___ EXERCISE INPUTS

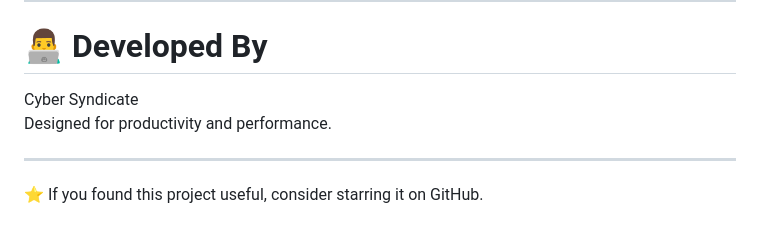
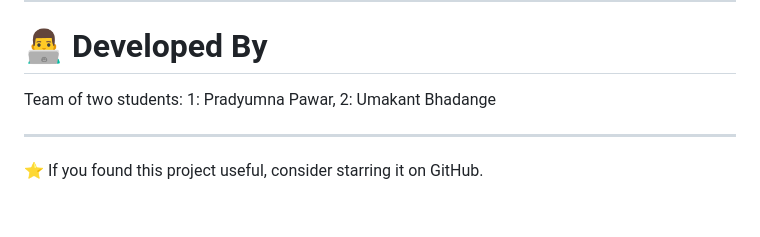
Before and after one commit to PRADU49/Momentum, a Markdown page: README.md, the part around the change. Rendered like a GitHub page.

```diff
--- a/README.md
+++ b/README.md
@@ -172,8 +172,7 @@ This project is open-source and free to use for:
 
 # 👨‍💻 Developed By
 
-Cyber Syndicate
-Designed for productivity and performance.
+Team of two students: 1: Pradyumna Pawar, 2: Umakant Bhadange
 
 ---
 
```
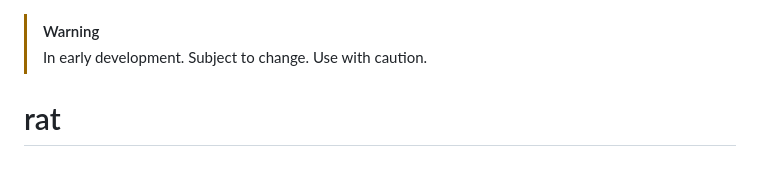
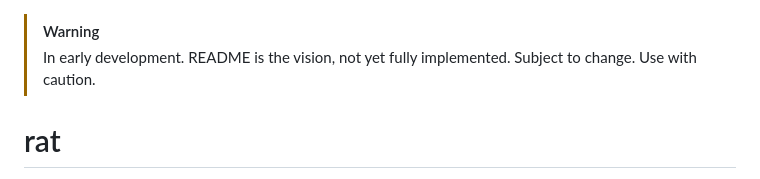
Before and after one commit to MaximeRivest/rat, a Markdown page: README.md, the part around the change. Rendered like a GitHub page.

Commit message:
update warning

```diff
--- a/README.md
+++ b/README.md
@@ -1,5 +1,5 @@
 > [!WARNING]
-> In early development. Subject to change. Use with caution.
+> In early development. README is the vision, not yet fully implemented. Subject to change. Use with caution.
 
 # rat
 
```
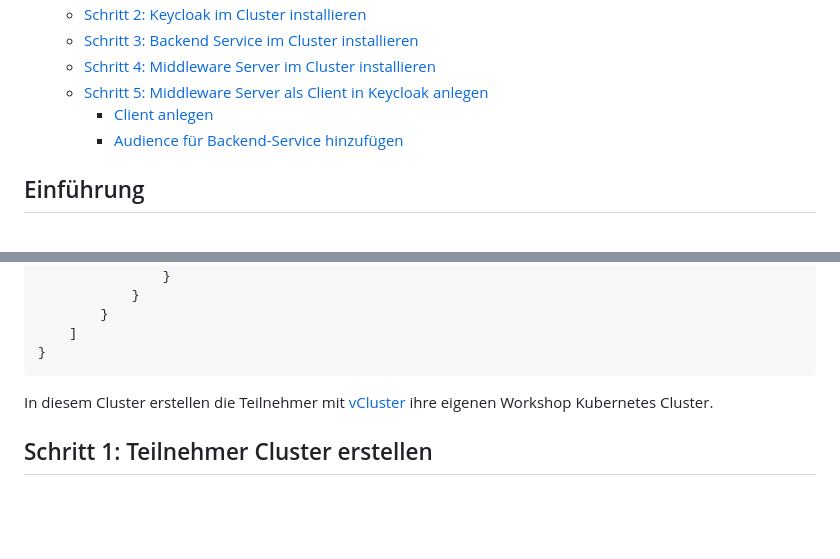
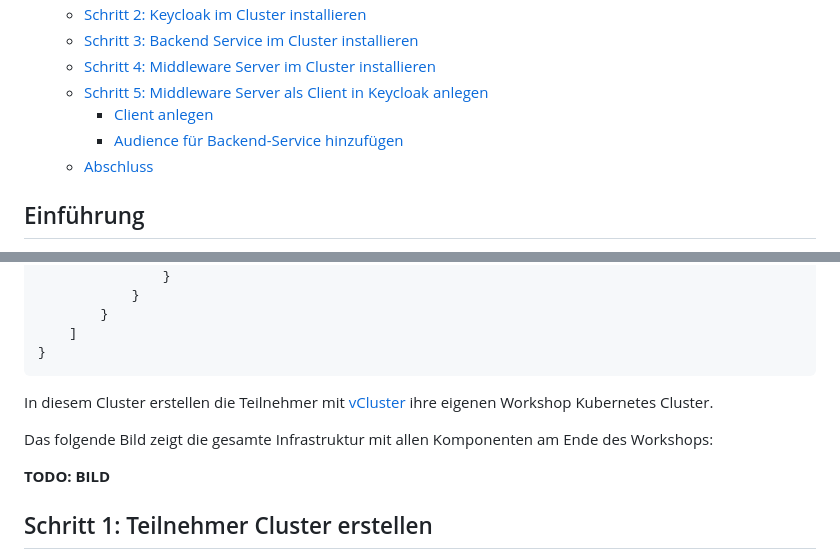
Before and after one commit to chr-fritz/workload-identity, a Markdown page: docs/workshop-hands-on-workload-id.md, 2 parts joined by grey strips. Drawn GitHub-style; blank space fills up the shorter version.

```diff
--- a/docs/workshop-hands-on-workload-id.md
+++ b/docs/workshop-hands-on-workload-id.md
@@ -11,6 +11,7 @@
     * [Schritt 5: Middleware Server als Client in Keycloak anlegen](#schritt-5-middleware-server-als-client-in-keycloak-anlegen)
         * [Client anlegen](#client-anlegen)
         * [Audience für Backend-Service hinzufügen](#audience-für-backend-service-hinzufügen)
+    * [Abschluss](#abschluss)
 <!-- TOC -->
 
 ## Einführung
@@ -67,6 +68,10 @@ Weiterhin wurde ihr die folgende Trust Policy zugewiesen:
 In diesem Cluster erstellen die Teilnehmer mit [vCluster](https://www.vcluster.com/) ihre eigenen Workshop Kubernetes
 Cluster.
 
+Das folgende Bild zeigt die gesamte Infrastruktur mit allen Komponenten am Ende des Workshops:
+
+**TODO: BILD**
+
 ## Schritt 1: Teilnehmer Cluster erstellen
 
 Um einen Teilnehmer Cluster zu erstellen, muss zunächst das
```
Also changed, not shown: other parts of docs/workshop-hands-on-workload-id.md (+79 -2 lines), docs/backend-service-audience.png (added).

______

Where a line above contains the word "around", show that line.

Before and after one commit to PRADU49/Momentum, a Markdown page: README.md, the part around the change. Rendered like a GitHub page.
Before and after one commit to MaximeRivest/rat, a Markdown page: README.md, the part around the change. Rendered like a GitHub page.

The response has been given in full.